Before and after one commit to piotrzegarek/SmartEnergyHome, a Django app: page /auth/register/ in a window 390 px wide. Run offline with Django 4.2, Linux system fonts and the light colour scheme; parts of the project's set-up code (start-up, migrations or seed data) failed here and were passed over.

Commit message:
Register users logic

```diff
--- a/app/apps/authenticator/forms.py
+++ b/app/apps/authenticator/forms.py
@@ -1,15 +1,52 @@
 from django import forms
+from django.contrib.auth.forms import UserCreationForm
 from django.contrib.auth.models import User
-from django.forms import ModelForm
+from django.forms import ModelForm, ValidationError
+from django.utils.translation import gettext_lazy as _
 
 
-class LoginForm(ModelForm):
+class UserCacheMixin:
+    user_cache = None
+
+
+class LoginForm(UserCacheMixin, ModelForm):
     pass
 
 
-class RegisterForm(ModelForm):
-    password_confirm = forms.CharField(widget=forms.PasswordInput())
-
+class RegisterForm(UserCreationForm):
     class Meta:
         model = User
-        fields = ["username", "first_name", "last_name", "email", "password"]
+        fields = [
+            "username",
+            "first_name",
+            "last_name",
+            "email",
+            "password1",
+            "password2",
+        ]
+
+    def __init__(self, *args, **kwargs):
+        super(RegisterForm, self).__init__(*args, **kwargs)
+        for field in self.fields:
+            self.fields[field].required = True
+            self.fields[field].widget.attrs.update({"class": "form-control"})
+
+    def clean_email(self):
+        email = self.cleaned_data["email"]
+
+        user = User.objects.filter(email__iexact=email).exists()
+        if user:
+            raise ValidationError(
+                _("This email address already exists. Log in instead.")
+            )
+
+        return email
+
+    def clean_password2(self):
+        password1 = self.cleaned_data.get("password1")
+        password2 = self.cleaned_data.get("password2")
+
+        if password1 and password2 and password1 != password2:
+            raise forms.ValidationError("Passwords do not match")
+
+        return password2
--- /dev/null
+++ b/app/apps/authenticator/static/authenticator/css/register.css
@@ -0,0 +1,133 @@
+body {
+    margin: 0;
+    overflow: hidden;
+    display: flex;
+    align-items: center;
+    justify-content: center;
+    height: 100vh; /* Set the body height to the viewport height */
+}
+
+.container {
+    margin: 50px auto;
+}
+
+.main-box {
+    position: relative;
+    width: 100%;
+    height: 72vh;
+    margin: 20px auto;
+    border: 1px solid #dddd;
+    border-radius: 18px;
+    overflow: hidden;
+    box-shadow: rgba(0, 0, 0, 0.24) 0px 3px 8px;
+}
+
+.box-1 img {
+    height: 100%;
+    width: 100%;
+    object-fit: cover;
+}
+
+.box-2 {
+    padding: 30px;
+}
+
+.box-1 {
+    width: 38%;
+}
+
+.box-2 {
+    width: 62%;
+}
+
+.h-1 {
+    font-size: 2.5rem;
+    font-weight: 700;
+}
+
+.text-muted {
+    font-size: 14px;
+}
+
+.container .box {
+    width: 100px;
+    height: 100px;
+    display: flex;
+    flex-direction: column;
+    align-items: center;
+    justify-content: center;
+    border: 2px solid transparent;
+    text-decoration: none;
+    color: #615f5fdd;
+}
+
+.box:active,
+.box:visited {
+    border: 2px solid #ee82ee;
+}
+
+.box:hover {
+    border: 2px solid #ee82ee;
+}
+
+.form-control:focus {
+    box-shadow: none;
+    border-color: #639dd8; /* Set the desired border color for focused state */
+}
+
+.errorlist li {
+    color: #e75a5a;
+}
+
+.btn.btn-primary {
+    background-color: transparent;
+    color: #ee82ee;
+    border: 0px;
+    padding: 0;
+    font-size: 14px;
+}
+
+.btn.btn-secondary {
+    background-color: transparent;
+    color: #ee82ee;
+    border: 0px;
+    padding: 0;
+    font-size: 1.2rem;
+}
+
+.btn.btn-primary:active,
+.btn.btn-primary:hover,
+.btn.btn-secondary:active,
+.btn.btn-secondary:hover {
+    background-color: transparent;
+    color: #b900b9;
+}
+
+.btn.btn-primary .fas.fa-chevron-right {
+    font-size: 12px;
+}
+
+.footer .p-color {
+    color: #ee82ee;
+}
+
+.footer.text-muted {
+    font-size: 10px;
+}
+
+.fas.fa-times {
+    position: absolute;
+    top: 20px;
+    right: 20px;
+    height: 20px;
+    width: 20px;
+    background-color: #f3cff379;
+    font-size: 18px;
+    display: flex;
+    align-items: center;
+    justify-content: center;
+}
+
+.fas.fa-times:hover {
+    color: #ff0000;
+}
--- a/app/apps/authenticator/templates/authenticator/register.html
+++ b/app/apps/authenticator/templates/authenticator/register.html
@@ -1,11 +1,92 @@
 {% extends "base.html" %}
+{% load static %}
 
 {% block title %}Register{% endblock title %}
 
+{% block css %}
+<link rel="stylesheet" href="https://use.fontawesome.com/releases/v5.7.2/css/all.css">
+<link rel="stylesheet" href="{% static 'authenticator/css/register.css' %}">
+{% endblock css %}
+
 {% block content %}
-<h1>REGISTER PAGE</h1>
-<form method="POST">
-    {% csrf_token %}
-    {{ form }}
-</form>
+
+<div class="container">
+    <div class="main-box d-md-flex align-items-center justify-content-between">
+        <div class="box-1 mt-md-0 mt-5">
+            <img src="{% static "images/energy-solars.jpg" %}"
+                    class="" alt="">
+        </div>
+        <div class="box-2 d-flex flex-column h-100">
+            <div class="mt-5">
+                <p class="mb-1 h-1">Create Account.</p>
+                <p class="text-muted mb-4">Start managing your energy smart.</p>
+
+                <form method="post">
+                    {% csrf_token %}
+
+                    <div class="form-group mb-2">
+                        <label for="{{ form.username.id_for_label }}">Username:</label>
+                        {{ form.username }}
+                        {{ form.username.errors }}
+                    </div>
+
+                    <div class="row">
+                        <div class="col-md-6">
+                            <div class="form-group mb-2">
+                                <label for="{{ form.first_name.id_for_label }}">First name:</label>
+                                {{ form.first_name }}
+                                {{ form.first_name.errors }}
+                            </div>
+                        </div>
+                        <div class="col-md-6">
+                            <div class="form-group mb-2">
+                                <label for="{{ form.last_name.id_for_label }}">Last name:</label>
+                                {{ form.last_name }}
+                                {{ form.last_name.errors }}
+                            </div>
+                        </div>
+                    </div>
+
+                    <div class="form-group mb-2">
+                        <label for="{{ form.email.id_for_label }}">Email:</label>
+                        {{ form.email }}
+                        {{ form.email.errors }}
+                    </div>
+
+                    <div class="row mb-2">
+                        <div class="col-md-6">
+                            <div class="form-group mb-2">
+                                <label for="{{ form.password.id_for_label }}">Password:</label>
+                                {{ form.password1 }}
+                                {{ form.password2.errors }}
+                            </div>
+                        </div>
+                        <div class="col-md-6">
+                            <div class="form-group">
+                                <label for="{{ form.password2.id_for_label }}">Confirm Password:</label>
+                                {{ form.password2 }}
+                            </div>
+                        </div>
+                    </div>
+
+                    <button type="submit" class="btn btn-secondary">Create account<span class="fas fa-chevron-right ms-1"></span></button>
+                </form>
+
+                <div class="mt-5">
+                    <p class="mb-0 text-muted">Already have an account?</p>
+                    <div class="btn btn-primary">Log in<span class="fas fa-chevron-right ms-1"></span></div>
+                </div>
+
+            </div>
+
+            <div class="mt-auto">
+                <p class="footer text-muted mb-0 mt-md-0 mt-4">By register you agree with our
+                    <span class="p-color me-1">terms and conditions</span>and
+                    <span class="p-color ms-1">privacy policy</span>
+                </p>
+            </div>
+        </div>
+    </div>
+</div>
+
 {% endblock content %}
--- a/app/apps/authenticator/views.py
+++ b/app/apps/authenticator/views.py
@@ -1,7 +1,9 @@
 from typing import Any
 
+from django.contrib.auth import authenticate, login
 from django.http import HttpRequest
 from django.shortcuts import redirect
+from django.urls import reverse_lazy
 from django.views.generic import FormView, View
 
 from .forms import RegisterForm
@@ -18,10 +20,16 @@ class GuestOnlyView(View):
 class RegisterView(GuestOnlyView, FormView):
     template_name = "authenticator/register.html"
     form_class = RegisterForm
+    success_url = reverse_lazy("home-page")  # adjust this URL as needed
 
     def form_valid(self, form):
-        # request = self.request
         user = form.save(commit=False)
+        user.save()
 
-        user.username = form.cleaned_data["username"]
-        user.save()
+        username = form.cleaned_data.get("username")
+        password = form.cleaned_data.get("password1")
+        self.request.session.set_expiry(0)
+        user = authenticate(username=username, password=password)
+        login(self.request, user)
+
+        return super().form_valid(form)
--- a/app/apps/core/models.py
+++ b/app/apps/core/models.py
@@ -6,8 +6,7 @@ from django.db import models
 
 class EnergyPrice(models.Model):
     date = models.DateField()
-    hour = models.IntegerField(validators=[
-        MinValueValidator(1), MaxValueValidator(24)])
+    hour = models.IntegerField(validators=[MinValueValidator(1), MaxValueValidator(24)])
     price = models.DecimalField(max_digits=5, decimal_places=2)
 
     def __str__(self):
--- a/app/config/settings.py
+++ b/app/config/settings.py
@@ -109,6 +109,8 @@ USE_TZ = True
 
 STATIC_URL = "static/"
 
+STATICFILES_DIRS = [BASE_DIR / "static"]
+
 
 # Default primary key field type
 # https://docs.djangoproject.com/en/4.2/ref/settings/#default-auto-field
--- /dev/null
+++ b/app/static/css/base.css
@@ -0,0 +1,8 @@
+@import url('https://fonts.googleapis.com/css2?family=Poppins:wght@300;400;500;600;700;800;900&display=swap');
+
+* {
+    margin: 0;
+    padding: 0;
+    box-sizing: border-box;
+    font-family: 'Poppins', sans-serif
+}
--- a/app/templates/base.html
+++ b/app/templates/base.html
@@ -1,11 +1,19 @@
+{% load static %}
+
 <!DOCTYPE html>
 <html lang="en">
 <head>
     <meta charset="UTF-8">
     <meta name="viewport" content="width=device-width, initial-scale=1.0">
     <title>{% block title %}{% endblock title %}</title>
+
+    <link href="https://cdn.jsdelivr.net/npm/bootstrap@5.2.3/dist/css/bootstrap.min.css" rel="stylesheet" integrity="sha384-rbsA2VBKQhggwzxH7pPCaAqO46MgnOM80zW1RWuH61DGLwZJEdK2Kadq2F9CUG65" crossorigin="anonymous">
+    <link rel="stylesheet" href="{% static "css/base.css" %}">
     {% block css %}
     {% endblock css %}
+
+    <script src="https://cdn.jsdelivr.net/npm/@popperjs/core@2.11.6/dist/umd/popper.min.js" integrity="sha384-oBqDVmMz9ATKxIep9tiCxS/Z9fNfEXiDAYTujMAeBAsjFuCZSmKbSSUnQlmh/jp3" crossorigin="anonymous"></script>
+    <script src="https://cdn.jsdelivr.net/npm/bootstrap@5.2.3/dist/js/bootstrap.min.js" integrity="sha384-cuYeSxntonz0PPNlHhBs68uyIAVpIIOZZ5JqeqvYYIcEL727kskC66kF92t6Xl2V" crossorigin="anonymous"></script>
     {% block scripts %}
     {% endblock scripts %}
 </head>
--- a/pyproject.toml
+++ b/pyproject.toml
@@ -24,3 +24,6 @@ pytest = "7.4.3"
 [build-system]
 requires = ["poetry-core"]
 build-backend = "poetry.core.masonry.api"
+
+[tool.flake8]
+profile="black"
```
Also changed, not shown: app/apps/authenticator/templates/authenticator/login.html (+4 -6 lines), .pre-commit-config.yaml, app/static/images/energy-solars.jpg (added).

Exercise directions → All lines in the records above that contain "anonymous" are to be reported.

Response below →
+    <link href="https://cdn.jsdelivr.net/npm/bootstrap@5.2.3/dist/css/bootstrap.min.css" rel="stylesheet" integrity="sha384-rbsA2VBKQhggwzxH7pPCaAqO46MgnOM80zW1RWuH61DGLwZJEdK2Kadq2F9CUG65" crossorigin="anonymous">
+    <script src="https://cdn.jsdelivr.net/npm/@popperjs/core@2.11.6/dist/umd/popper.min.js" integrity="sha384-oBqDVmMz9ATKxIep9tiCxS/Z9fNfEXiDAYTujMAeBAsjFuCZSmKbSSUnQlmh/jp3" crossorigin="anonymous"></script>
+    <script src="https://cdn.jsdelivr.net/npm/bootstrap@5.2.3/dist/js/bootstrap.min.js" integrity="sha384-cuYeSxntonz0PPNlHhBs68uyIAVpIIOZZ5JqeqvYYIcEL727kskC66kF92t6Xl2V" crossorigin="anonymous"></script>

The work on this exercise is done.